Across the state, staffing shortages have been ubiquitous. “In Viroqua we’re not even open seven days a week — we’re closed mid-week, and that’s purely because of staffing,” Semanchin says.
Buchholz and Dixon both require employees to have the COVID-19 vaccine. At Odd Duck, Buchholz began asking customers to show proof of vaccination with the omicron surge.
“We couldn’t afford to stay closed and pay our people,” Buchholz says, but she saw a vaccine requirement for customers as a way to keep employees safer. The restaurant closed after this past weekend for a move to a new location in Milwaukee’s Third Ward neighborhood, with plans to reopen in May.
Short-term aid, long-term support
The unexpected surge as the year turned underscored one priority for the industry: replenishing the federal fund to help establishments make up for the losses that have been buffeting them through the course of the pandemic.
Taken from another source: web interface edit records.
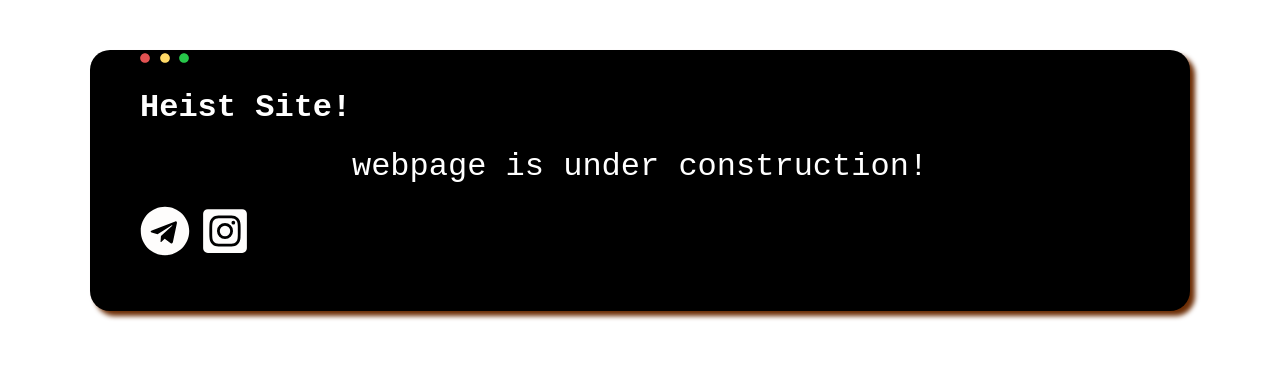
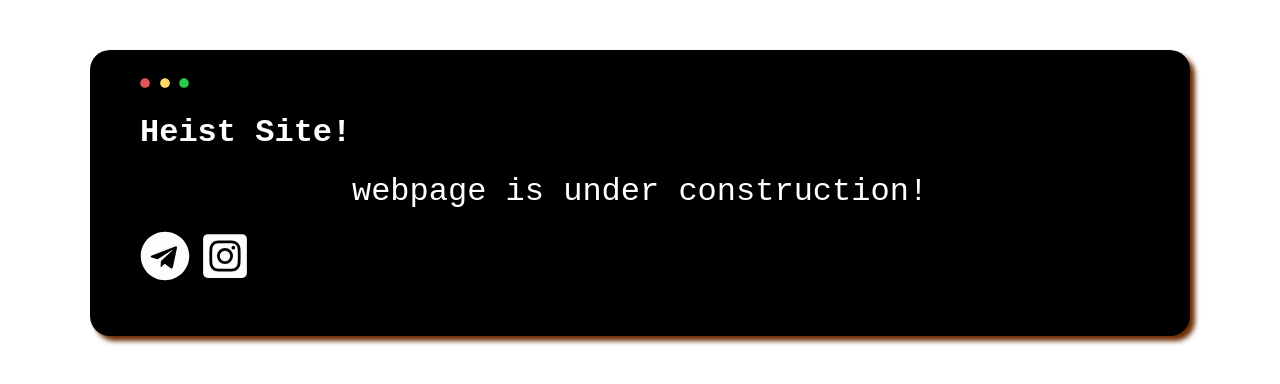
Before and after one commit to theistCat/theistCat.github.io, a plain HTML site: page index.html in a window 1280 px wide. Drawn offline with Linux system fonts and the light colour scheme.

Commit message:
Update index.html

```diff
--- a/index.html
+++ b/index.html
@@ -7,6 +7,7 @@
             margin-right: auto;
             margin-top: 50px;
             margin-bottom: 30px;
+            padding-top: 25px;
             padding-bottom: 50px;
             padding-left: 50px;
             padding-right: 50px;
@@ -21,7 +22,7 @@
     <div class="container">
         <head>
             <title>Heist site!</title>
-            <div style="display: inline; margin-top: 20px">
+            <div style="display: inline;">
             <img src="/circle-solid-red.svg" alt="red dot" height="10" width="10"/>
             <img src="/circle-solid-yellow.svg" alt="yellow dot" height="10" width="10"/>
             <img src="/circle-solid-green.svg" alt="green dot" height="10" width="10"/>
```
The Restaurant Revitalization Fund, an aid program that was part of the American Rescue Plan Act enacted last year, was quickly drained in the crush of early applications. Shawn Phetteplace, midwestern regional manager for Main Street Alliance, a small business advocacy group that includes a number of independent restaurants among its members, says the organization is watching negotiations in Washington on legislation that could replenish the fund.
Expanding vaccination can relieve customers’ fears about going out in public and potentially being exposed to the virus, while also helping to address staffing shortages, he adds.
Francesca Hong, who is a state representative for Madison as well as a chef and co-owner of Morris Ramen, says the increase in COVID cases in December reinforced principles she has embraced for government-funded paid leave and medical programs.
Many smaller restaurants have margins too small to cover those benefits themselves, and recent inflation driven by continued shortages has driven up their costs, Hong says. But providing workers with adequate pay and support is essential to ensure the jobs are sustainable, she argues.
Toward the end of December her restaurant experienced its first positive COVID-19 case and closed for a week to reduce the risk of spread. “It’s a hazardous job, so we knew we needed to take care of the staff that we had,” Hong says. The experience “enforced that health care is absolutely a right.”
That sort of support can “level the playing field for operators who really do care about the well being of their employees as a means to be able to succeed in this industry,” Hong says. Investing in workers can help sustain the industry, she adds “But they cannot just fall on the employers to raise wages, when we have costs going up that are out of control.”
Omicron punched the hospitality industry just when things were getting better was originally published by the Wisconsin Examiner.
2 thoughts on “Omicron Has Hurt Area Restaurants”
For the anti-vaxers who believe your choice has no impact on others; you are wrong! Besides infecting people who are immuno-compromised, you are also hurting local restaurants.
Please don’t blame unvaccinated people for spreading COVID. The vaccinated are contracting and spreading COVID as well as the unvaccinated. Some vaccinated people have contracted COVID twice. Colin Powell was fully vaccinated when he contracted COVID and died.
The most effective and least invasive way to end this COVID pandemic is with an N95 mask mandate.